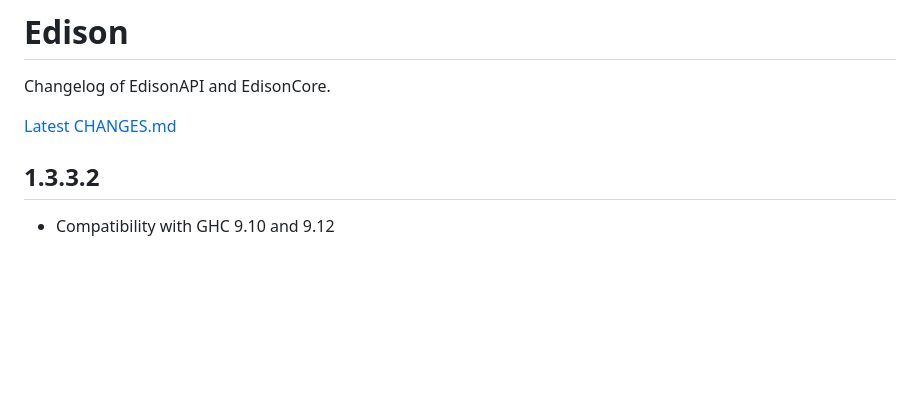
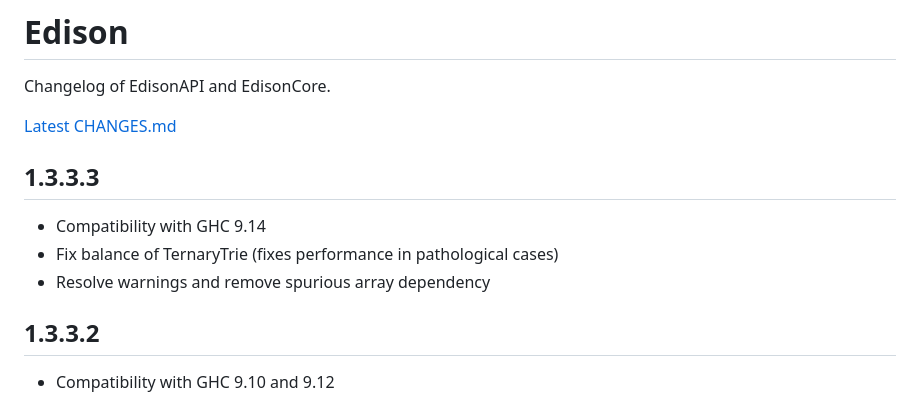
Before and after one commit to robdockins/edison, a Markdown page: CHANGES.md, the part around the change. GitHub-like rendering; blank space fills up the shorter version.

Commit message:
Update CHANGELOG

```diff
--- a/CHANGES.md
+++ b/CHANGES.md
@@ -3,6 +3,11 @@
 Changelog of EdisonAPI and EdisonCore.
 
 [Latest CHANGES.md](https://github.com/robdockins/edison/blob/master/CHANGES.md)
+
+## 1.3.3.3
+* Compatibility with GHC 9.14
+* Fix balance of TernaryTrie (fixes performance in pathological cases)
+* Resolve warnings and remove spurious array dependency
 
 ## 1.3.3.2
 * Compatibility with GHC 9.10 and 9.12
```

--------------------

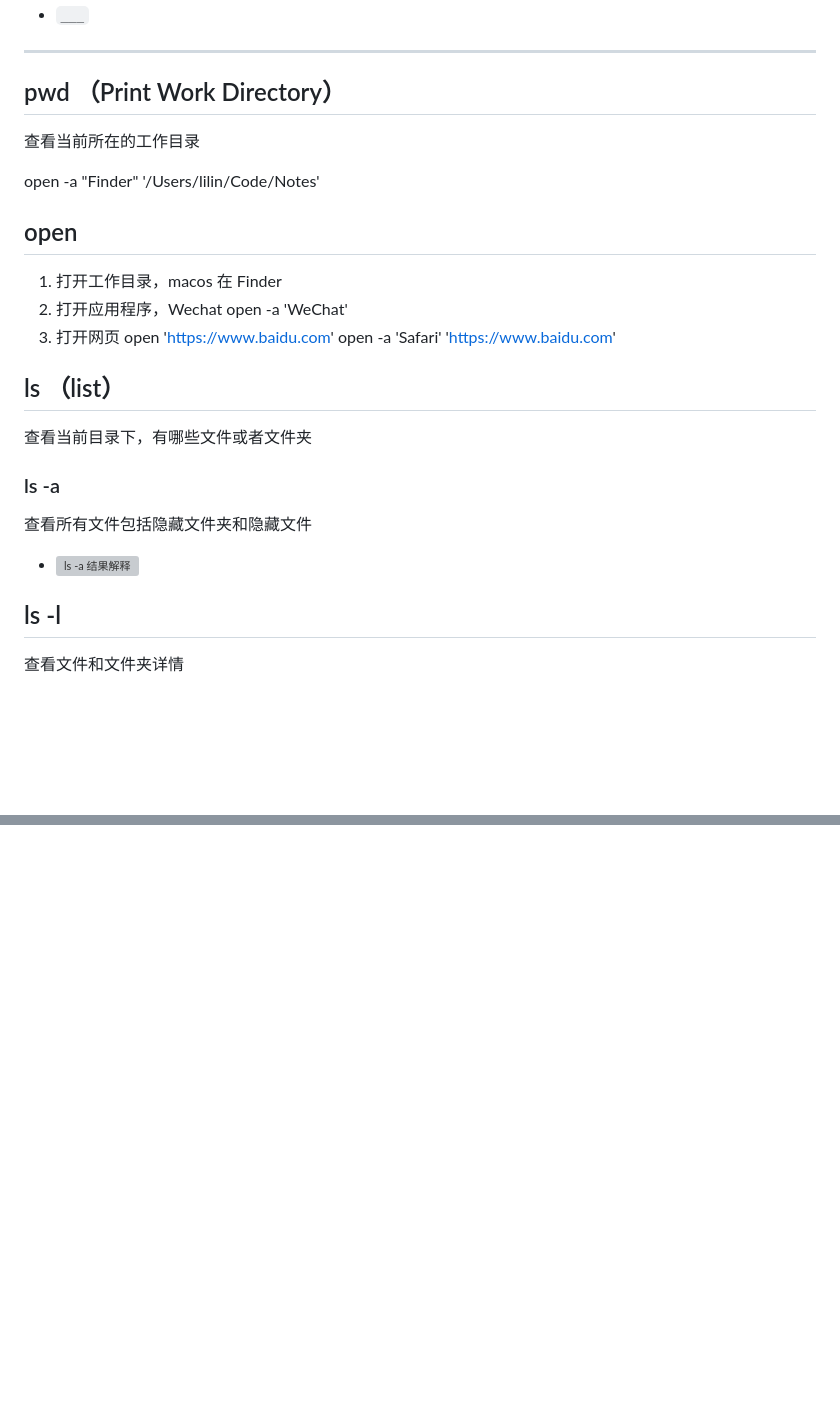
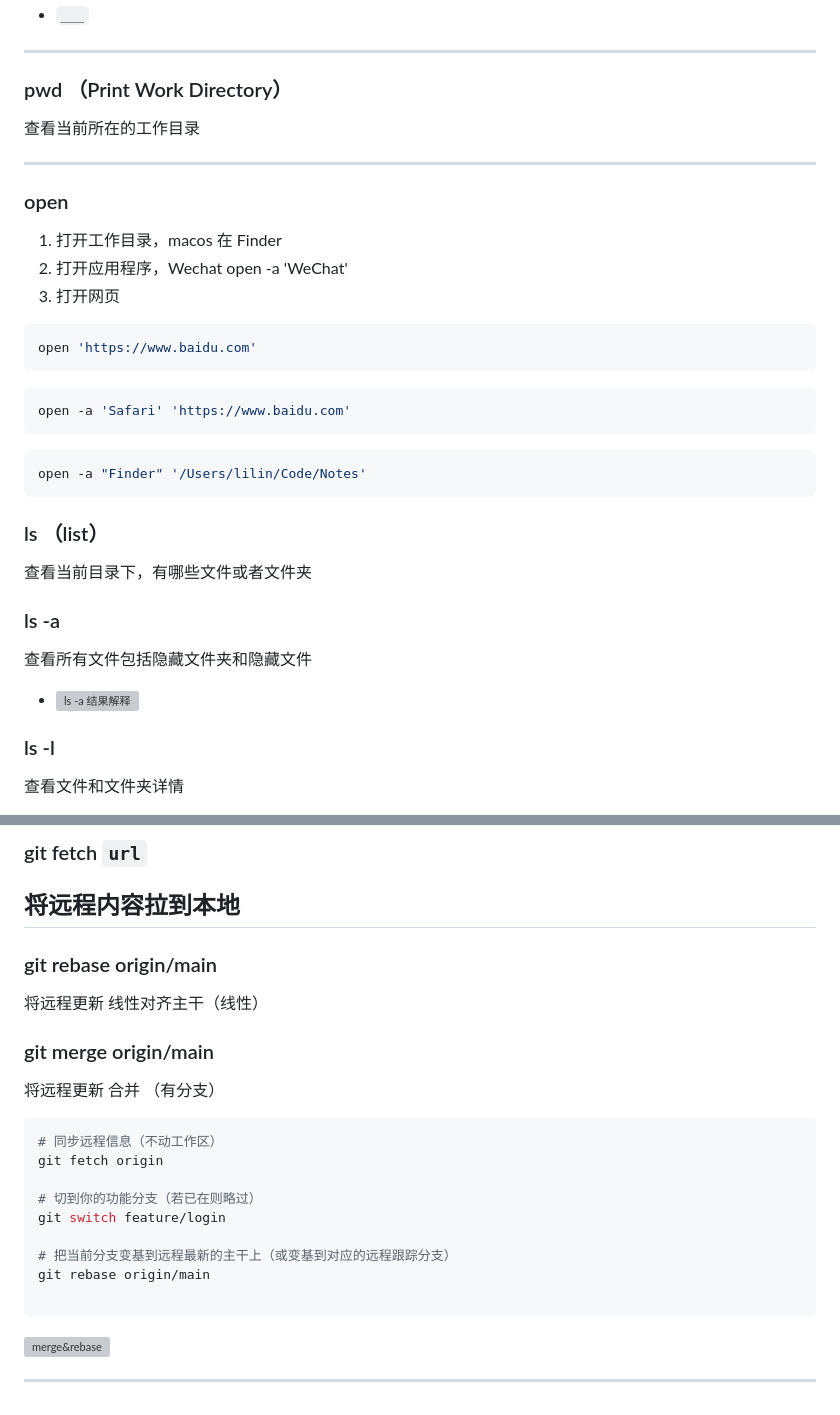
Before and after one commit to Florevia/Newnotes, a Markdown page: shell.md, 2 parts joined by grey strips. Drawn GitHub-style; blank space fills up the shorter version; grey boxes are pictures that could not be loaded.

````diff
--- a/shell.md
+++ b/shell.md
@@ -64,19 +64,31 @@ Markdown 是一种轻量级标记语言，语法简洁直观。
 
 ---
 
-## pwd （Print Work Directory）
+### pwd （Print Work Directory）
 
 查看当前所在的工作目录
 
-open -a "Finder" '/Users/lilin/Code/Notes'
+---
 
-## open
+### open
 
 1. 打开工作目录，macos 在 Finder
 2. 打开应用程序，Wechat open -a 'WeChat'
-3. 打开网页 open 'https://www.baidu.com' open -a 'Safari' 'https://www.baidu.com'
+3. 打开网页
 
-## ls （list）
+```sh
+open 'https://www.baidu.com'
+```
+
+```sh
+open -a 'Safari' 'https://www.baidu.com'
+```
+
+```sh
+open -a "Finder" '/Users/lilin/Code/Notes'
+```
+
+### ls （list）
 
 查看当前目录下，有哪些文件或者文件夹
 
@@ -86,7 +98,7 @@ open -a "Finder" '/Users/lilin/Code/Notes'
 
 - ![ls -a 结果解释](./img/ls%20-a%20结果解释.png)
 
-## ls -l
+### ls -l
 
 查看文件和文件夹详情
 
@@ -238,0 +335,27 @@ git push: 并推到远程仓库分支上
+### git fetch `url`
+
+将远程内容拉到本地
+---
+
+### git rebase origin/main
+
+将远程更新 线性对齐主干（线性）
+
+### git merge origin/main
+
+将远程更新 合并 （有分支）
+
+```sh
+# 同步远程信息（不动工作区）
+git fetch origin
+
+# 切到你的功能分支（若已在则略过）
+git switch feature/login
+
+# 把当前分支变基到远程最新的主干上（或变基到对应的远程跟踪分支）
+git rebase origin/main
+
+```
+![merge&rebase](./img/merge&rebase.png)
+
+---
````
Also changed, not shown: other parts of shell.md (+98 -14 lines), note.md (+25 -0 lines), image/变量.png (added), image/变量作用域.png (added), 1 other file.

--------------------

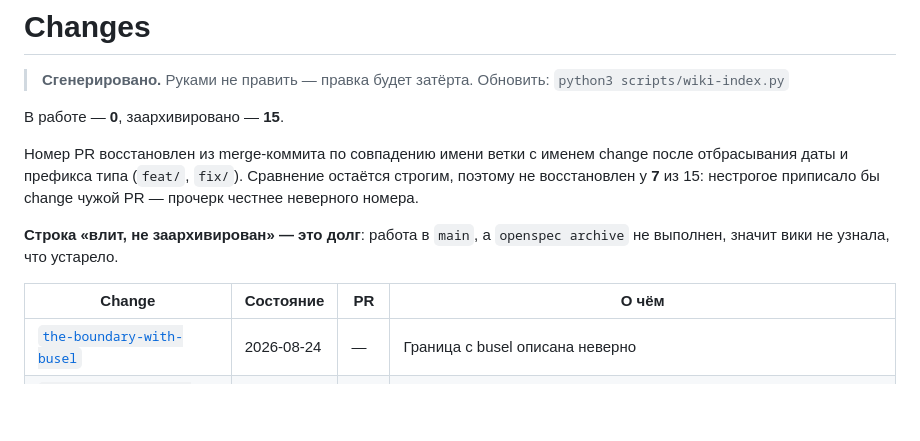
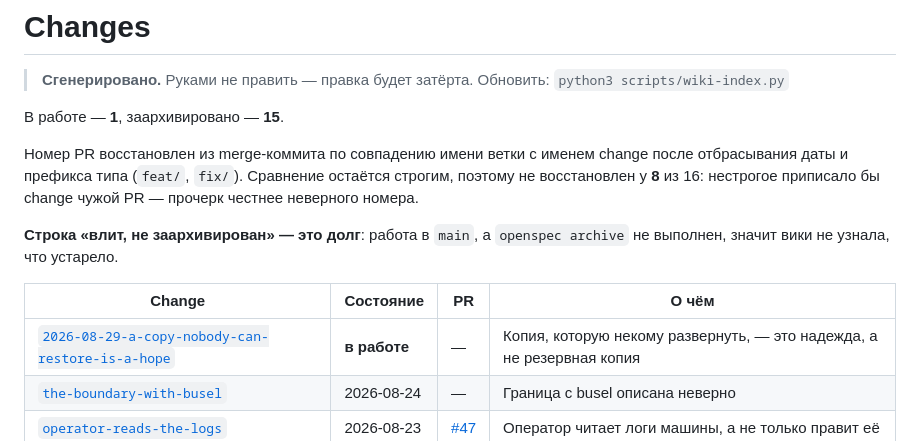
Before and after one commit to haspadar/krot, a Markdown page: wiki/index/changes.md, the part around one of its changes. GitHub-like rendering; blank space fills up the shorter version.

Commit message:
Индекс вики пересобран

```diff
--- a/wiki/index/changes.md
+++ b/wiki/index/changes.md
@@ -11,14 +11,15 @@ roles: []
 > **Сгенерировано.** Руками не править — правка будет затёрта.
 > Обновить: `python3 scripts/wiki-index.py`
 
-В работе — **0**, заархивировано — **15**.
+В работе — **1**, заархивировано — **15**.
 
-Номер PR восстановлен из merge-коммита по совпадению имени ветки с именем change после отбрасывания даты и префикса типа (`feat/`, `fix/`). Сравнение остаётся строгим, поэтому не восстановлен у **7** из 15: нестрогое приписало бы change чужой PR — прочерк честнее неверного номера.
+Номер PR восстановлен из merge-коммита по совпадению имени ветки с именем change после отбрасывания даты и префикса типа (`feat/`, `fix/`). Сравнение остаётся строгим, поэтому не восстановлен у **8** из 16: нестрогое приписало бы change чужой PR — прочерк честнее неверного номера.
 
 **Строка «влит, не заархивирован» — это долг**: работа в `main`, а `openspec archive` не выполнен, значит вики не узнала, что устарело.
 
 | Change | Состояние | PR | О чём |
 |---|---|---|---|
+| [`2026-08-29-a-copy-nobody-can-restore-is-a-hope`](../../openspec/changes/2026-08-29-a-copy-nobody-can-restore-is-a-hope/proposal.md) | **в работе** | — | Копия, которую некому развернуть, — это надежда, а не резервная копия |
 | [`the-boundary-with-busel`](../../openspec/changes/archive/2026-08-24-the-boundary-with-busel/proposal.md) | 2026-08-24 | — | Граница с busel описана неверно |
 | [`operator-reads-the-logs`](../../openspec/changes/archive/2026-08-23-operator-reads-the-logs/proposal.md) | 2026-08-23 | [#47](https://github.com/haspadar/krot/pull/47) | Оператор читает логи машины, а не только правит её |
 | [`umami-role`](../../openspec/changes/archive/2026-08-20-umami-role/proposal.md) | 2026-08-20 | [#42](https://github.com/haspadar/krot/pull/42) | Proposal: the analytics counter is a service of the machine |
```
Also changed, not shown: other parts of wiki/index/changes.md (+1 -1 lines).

--------------------

=== EXERCISE GOAL ===
Find every line in the records above that holds the word "восстановлен", and copy each one.

=== RESULT OF THE TASK ===
-Номер PR восстановлен из merge-коммита по совпадению имени ветки с именем change после отбрасывания даты и префикса типа (`feat/`, `fix/`). Сравнение остаётся строгим, поэтому не восстановлен у **7** из 15: нестрогое приписало бы change чужой PR — прочерк честнее неверного номера.
+Номер PR восстановлен из merge-коммита по совпадению имени ветки с именем change после отбрасывания даты и префикса типа (`feat/`, `fix/`). Сравнение остаётся строгим, поэтому не восстановлен у **8** из 16: нестрогое приписало бы change чужой PR — прочерк честнее неверного номера.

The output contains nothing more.